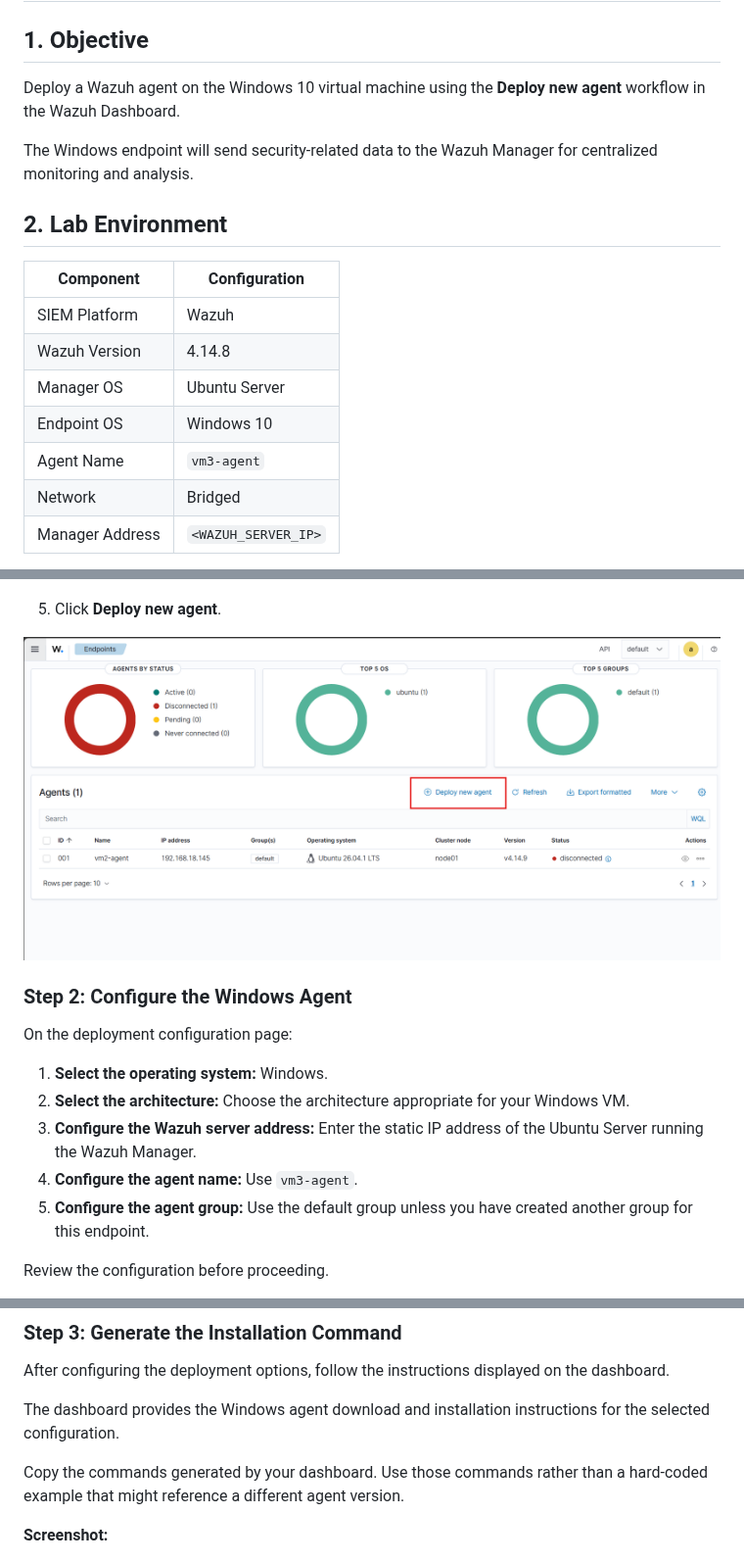
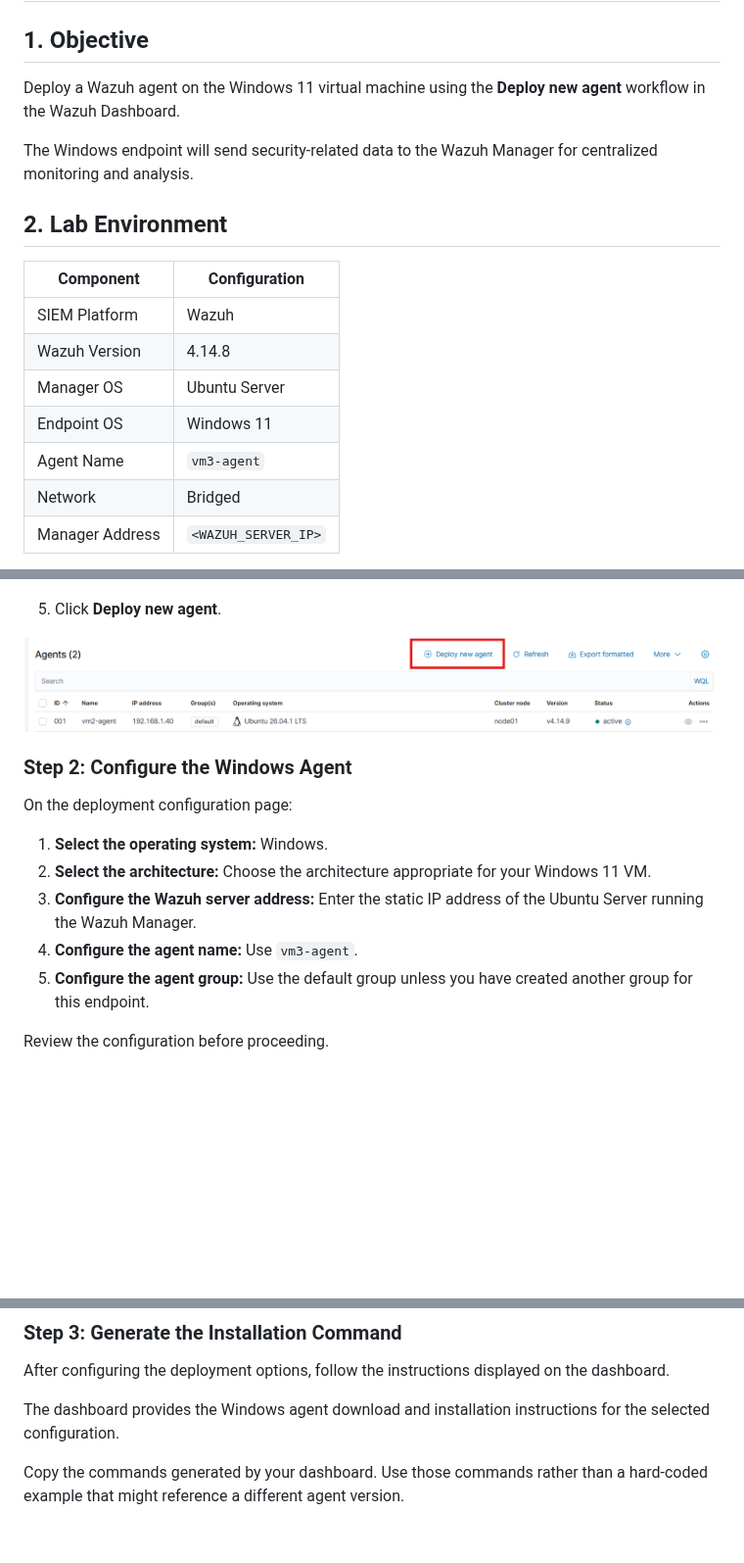
Before and after one commit to ByteBandit-100/wazuh-home-soc-lab, a Markdown page: docs/installation/windows-agent.md, 3 parts joined by grey strips. Shown at 98% size. Rendered like a GitHub page; pictures changed too: screenshots/windows-agent-shots/deploy-new-agent.png; blank space fills up the shorter version.

```diff
--- a/docs/installation/windows-agent.md
+++ b/docs/installation/windows-agent.md
@@ -2,7 +2,7 @@
 
 ## 1. Objective
 
-Deploy a Wazuh agent on the Windows 10 virtual machine using the **Deploy new agent** workflow in the Wazuh Dashboard.
+Deploy a Wazuh agent on the Windows 11 virtual machine using the **Deploy new agent** workflow in the Wazuh Dashboard.
 
 The Windows endpoint will send security-related data to the Wazuh Manager for centralized monitoring and analysis.
 
@@ -13,8 +13,8 @@ The Windows endpoint will send security-related data to the Wazuh Manager for ce
 | SIEM Platform   | Wazuh               |
 | Wazuh Version   | 4.14.8              |
 | Manager OS      | Ubuntu Server       |
-| Endpoint OS     | Windows 10          |
-| Agent Name      | `vm3-agent`   |
+| Endpoint OS     | Windows 11          |
+| Agent Name      | `vm3-agent`         |
 | Network         | Bridged             |
 | Manager Address | `<WAZUH_SERVER_IP>` |
 
@@ -35,15 +35,14 @@ Replace `<WAZUH_SERVER_IP>` with the static IPv4 address of your Ubuntu Server.
 
 ![deploy-new-agent](../../screenshots/windows-agent-shots/deploy-new-agent.png)
 
-
 ### Step 2: Configure the Windows Agent
 
 On the deployment configuration page:
 
 1. **Select the operating system:** Windows.
-2. **Select the architecture:** Choose the architecture appropriate for your Windows VM.
+2. **Select the architecture:** Choose the architecture appropriate for your Windows 11 VM.
 3. **Configure the Wazuh server address:** Enter the static IP address of the Ubuntu Server running the Wazuh Manager.
-4. **Configure the agent name:** Use ``vm3-agent``.
+4. **Configure the agent name:** Use `vm3-agent`.
 5. **Configure the agent group:** Use the default group unless you have created another group for this endpoint.
 
 Review the configuration before proceeding.
@@ -58,7 +57,5 @@ The dashboard provides the Windows agent download and installation instructions
 
 Copy the commands generated by your dashboard. Use those commands rather than a hard-coded example that might reference a different agent version.
 
-**Screenshot:**
-
 ![agent-config-page](../../screenshots/windows-agent-shots/agent-config-page.png)
 
```
Also changed, not shown: other parts of docs/installation/windows-agent.md (+13 -9 lines), screenshots/windows-agent-shots/agent-config-page.png, screenshots/windows-agent-shots/agent-installation.png, screenshots/windows-agent-shots/agent-list.png, screenshots/windows-agent-shots/agent-start-service.png.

-=-=-

Task statement >> Write out every line above exactly as it is, leaving out the pictures.

Response area >>
Before and after one commit to ByteBandit-100/wazuh-home-soc-lab, a Markdown page: docs/installation/windows-agent.md, 3 parts joined by grey strips. Shown at 98% size. Rendered like a GitHub page; pictures changed too: screenshots/windows-agent-shots/deploy-new-agent.png; blank space fills up the shorter version.

```diff
--- a/docs/installation/windows-agent.md
+++ b/docs/installation/windows-agent.md
@@ -2,7 +2,7 @@
 
 ## 1. Objective
 
-Deploy a Wazuh agent on the Windows 10 virtual machine using the **Deploy new agent** workflow in the Wazuh Dashboard.
+Deploy a Wazuh agent on the Windows 11 virtual machine using the **Deploy new agent** workflow in the Wazuh Dashboard.
 
 The Windows endpoint will send security-related data to the Wazuh Manager for centralized monitoring and analysis.
 
@@ -13,8 +13,8 @@ The Windows endpoint will send security-related data to the Wazuh Manager for ce
 | SIEM Platform   | Wazuh               |
 | Wazuh Version   | 4.14.8              |
 | Manager OS      | Ubuntu Server       |
-| Endpoint OS     | Windows 10          |
-| Agent Name      | `vm3-agent`   |
+| Endpoint OS     | Windows 11          |
+| Agent Name      | `vm3-agent`         |
 | Network         | Bridged             |
 | Manager Address | `<WAZUH_SERVER_IP>` |
 
@@ -35,15 +35,14 @@ Replace `<WAZUH_SERVER_IP>` with the static IPv4 address of your Ubuntu Server.
 
 ![deploy-new-agent](../../screenshots/windows-agent-shots/deploy-new-agent.png)
 
-
 ### Step 2: Configure the Windows Agent
 
 On the deployment configuration page:
 
 1. **Select the operating system:** Windows.
-2. **Select the architecture:** Choose the architecture appropriate for your Windows VM.
+2. **Select the architecture:** Choose the architecture appropriate for your Windows 11 VM.
 3. **Configure the Wazuh server address:** Enter the static IP address of the Ubuntu Server running the Wazuh Manager.
-4. **Configure the agent name:** Use ``vm3-agent``.
+4. **Configure the agent name:** Use `vm3-agent`.
 5. **Configure the agent group:** Use the default group unless you have created another group for this endpoint.
 
 Review the configuration before proceeding.
@@ -58,7 +57,5 @@ The dashboard provides the Windows agent download and installation instructions
 
 Copy the commands generated by your dashboard. Use those commands rather than a hard-coded example that might reference a different agent version.
 
-**Screenshot:**
-
 ![agent-config-page](../../screenshots/windows-agent-shots/agent-config-page.png)
 
```
Also changed, not shown: other parts of docs/installation/windows-agent.md (+13 -9 lines), screenshots/windows-agent-shots/agent-config-page.png, screenshots/windows-agent-shots/agent-installation.png, screenshots/windows-agent-shots/agent-list.png, screenshots/windows-agent-shots/agent-start-service.png.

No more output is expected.